Can I Go to Jail for Unemployment Fraud?

If you lost your job through no fault of your own and you meet certain eligibility requirements, you might be qualified to receive unemployment benefits. The compensation paid to you is to help cover the costs of necessities while you seek re-employment. To apply for benefits, you must submit your personal and previous work information to the Florida Department of Economic Opportunity.

If you falsify information during the claims process to receive benefits you're not entitled to, you could be charged with unemployment fraud under Florida law. The penalties are severe and include prison time. Additionally, you could be facing prosecution under federal statutes, which means you may face even greater punishments.

The Penalties for Unemployment Insurance Fraud

Florida Statute 443.071 provides that it's unlawful for anyone to knowingly make a false statement or representation when applying for unemployment benefits. The law applies not just to individuals but also to employers who prevent payment of benefits to a qualifying individual or reduce their required contributions.

There are several ways you could be accused of falsifying an unemployment claim, which include but are not limited to:
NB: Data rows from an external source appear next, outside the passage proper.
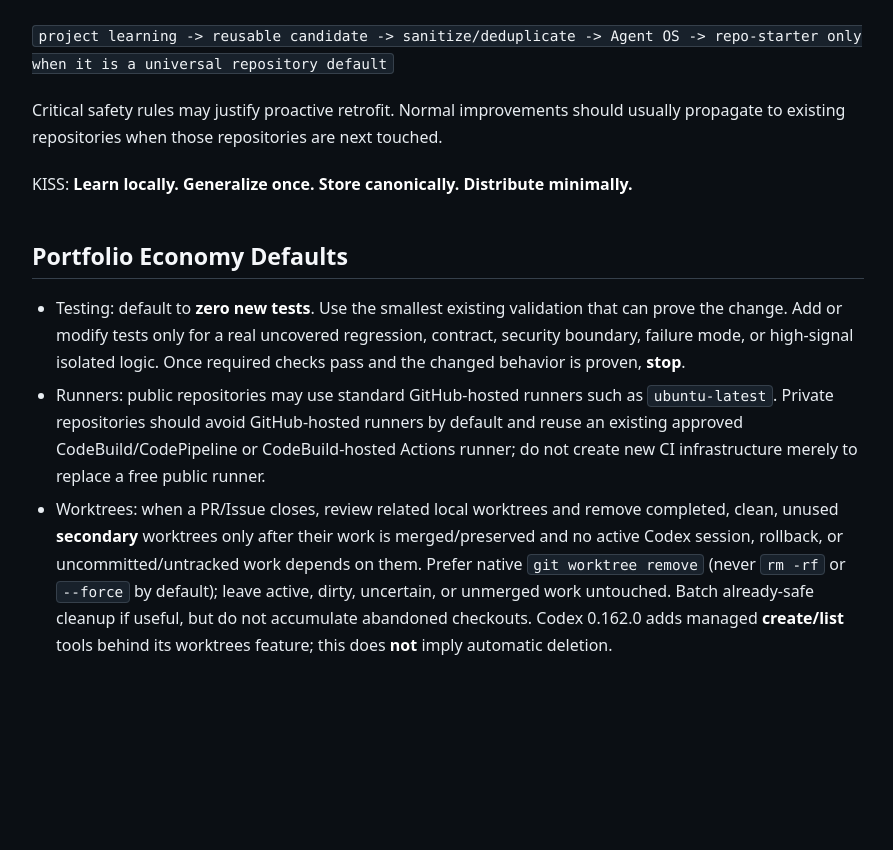
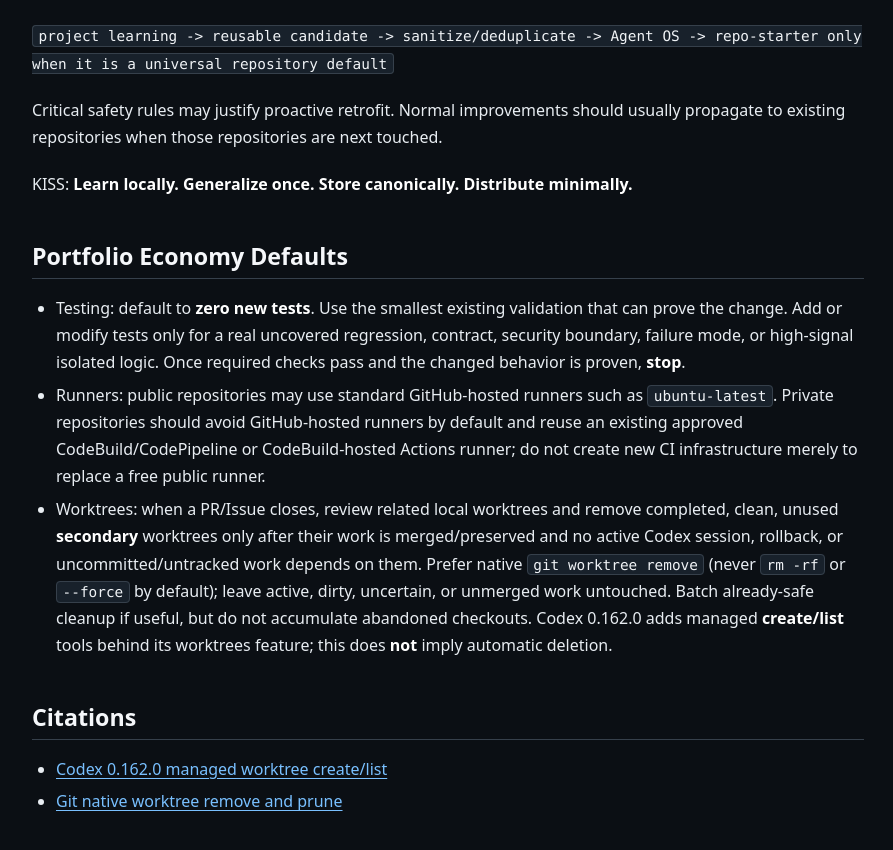
Before and after one commit to amitkarpe/agent-os, a Jekyll site: the page built from AGENTS.md, in a window 1280 px wide and 900 px high, scrolled down 2002 px. Shown: the top 850 px of the window, without its empty margins (192-1085 px from the left). Built offline with Jekyll 4.4.1, drawn with Linux system fonts in a browser that asks for light colours; our own code applies the rules of GitHub Pages for plain Markdown files; before the commit the page ends 2745 px from its top, so only the background shows below that.

Commit message:
docs: cite upstream managed-worktree release and git remove semantics

```diff
--- a/AGENTS.md
+++ b/AGENTS.md
@@ -91,3 +91,8 @@ KISS: **Learn locally. Generalize once. Store canonically. Distribute minimally.
 - Testing: default to **zero new tests**. Use the smallest existing validation that can prove the change. Add or modify tests only for a real uncovered regression, contract, security boundary, failure mode, or high-signal isolated logic. Once required checks pass and the changed behavior is proven, **stop**.
 - Runners: public repositories may use standard GitHub-hosted runners such as `ubuntu-latest`. Private repositories should avoid GitHub-hosted runners by default and reuse an existing approved CodeBuild/CodePipeline or CodeBuild-hosted Actions runner; do not create new CI infrastructure merely to replace a free public runner.
 - Worktrees: when a PR/Issue closes, review related local worktrees and remove completed, clean, unused **secondary** worktrees only after their work is merged/preserved and no active Codex session, rollback, or uncommitted/untracked work depends on them. Prefer native `git worktree remove` (never `rm -rf` or `--force` by default); leave active, dirty, uncertain, or unmerged work untouched. Batch already-safe cleanup if useful, but do not accumulate abandoned checkouts. Codex 0.162.0 adds managed **create/list** tools behind its worktrees feature; this does **not** imply automatic deletion.
+
+## Citations
+
+- [Codex 0.162.0 managed worktree create/list](https://github.com/openai/codex/releases/tag/rust-v0.162.0)
+- [Git native worktree remove and prune](https://git-scm.com/docs/git-worktree)
```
  • Collecting benefits when you knowingly did not qualify
  • Failing to report wages received while collecting benefits
  • Using another person's information to qualify for benefits

In Florida, unemployment insurance fraud is a third-degree felony. If you're convicted of the offense, a court can sentence you to up to 5 years' imprisonment and/or fine you up to $5,000. But, as mentioned before, those aren't the only penalties you could face.

Federal Charges Resulting from Unemployment Fraud

Let's think of submitting a false unemployment claim as the surface-level offense. It's the one on top that is visible. But to get to that surface, several other acts were likely done. These deeper-level acts may also be crimes. And often, they are pursued under federal laws.

A few of the federal criminal charges that can arise from unemployment fraud include:

  • Mail fraud: Perhaps you mailed in your unemployment claim. If you did this knowing that you were falsifying or misrepresenting information to get benefits you weren't entitled to, you could be charged with mail fraud. Upon a conviction, you could be sentenced to up to 20 years in prison.
  • Wire fraud: Suppose you submitted your claim online or emailed questions to the Department of Economic Opportunity. Because you used electronic communication to further your fraud scheme, you may be accused of wire fraud. As with mail fraud, a conviction is punishable by a maximum 20-year prison term.
  • Aggravated identity theft: Many instances of unemployment fraud involve submitting another person's information to receive benefits. If you somehow obtained someone else's date of birth, Social Security Number, or other personal data and used it on your claim, you've committed aggravated identity theft. If you're convicted, you will be penalized for the crime you committed, plus be ordered to a mandatory 2-year prison sentence.

Navigating the unemployment claims process can be confusing. You may have inadvertently submitted incorrect information and ended up accused of an offense.

If you have been charged with a state or federal crime, contact Hager & Schwartz, P.A. at (954) 840-8713 for defense from our Fort Lauderdale lawyers.